# MATERIAL PROVIDED
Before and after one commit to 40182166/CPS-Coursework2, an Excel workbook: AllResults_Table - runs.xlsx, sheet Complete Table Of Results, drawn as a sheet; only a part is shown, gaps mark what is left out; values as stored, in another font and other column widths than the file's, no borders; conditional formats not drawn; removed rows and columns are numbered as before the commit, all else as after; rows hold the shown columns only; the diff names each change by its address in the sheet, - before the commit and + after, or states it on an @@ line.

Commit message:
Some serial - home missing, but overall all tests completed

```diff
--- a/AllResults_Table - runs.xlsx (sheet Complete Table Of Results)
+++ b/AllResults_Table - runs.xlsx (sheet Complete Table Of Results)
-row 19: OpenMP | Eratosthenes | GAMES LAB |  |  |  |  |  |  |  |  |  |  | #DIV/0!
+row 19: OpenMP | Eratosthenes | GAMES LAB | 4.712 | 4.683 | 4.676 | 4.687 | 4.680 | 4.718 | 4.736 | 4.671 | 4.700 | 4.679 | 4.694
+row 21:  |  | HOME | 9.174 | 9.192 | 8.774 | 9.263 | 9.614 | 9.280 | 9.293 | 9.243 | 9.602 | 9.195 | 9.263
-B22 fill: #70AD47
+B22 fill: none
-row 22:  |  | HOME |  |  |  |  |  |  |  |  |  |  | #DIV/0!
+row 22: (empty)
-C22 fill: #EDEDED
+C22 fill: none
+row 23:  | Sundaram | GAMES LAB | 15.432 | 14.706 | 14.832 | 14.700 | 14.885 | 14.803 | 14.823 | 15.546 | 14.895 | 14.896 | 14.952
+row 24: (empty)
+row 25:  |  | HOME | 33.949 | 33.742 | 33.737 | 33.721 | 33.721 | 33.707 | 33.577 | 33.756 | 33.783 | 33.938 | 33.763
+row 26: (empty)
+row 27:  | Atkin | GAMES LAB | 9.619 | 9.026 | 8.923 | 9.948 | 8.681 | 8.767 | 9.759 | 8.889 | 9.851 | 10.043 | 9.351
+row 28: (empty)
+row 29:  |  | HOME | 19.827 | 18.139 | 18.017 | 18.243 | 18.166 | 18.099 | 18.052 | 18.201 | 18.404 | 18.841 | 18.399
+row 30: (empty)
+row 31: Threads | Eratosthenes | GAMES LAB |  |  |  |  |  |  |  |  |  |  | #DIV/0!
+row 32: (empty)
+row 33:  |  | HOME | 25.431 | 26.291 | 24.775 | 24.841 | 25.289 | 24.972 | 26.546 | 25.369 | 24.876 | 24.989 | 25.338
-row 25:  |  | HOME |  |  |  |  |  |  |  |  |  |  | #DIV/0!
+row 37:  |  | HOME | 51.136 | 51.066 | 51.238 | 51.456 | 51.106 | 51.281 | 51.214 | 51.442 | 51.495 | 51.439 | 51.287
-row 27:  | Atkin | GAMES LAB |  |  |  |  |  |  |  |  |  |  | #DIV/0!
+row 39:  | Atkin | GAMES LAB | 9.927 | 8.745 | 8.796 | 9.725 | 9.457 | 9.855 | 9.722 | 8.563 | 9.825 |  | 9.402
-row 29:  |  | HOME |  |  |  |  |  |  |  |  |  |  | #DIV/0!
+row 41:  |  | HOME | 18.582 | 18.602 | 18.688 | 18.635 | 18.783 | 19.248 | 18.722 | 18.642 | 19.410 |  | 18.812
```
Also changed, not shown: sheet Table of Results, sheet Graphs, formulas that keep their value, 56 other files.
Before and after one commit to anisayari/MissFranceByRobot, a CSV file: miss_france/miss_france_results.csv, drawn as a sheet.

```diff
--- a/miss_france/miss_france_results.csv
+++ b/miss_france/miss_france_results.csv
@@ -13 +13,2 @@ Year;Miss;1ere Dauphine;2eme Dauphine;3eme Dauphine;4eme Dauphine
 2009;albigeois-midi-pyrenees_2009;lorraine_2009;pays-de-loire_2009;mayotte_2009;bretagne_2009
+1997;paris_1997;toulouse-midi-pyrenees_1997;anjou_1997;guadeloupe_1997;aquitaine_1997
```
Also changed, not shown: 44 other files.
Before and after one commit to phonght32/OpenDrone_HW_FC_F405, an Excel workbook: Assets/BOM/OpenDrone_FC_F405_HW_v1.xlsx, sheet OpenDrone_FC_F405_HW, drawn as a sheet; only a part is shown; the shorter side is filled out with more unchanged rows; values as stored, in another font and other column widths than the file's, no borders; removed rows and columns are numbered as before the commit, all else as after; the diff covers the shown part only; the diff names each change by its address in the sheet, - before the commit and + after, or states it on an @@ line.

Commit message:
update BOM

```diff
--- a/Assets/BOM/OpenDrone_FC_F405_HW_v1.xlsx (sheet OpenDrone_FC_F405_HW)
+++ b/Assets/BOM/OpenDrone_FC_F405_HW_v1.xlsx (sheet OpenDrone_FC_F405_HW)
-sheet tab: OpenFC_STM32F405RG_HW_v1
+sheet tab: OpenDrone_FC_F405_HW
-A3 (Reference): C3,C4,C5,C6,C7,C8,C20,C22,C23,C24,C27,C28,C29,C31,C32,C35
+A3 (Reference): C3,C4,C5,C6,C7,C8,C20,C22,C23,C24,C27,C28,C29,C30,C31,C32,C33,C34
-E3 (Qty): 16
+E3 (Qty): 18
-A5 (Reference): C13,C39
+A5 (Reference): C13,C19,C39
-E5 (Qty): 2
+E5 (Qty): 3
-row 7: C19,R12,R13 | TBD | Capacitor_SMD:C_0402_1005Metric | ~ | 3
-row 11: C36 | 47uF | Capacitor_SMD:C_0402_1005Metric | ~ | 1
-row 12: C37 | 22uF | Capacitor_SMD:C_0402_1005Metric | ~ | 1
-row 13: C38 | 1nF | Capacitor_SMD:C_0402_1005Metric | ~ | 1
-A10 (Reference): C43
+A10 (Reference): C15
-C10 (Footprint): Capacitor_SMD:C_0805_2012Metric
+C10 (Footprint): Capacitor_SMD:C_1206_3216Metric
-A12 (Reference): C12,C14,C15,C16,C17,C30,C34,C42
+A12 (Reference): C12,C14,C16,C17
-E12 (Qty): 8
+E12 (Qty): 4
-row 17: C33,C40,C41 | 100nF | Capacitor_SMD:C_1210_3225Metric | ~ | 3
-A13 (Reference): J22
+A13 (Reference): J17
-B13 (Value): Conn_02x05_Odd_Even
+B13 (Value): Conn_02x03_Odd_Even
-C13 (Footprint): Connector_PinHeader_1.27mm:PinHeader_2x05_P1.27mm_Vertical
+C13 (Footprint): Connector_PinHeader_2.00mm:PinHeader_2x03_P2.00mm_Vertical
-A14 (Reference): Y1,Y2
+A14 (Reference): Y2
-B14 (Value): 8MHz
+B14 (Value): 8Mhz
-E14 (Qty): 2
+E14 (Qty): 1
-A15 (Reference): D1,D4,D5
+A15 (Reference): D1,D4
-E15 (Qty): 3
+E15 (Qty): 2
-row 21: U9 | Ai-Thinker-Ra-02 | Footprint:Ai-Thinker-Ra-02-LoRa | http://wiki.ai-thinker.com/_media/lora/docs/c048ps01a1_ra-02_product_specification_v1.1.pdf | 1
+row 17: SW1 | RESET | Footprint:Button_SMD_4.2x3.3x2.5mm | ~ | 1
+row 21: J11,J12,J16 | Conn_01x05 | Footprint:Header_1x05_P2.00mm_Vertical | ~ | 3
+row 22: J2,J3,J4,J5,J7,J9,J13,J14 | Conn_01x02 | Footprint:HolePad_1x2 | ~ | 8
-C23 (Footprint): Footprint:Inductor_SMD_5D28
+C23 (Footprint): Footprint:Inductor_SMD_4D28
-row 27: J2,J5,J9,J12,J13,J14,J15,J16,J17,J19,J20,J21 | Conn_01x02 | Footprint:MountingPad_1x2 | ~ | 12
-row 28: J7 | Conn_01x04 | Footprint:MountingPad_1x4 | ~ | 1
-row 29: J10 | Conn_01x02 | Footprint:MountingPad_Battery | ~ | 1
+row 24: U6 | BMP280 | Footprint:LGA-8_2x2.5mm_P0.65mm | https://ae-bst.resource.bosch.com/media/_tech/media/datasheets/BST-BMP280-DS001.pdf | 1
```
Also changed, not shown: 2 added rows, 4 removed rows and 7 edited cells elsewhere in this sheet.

# YOUR INSTRUCTIONS
The lines that contain the word "Also" are wanted; copy each of them from the records.

# OUTPUT FOR THIS EXERCISE
Also changed, not shown: sheet Table of Results, sheet Graphs, formulas that keep their value, 56 other files.
Also changed, not shown: 44 other files.
Also changed, not shown: 2 added rows, 4 removed rows and 7 edited cells elsewhere in this sheet.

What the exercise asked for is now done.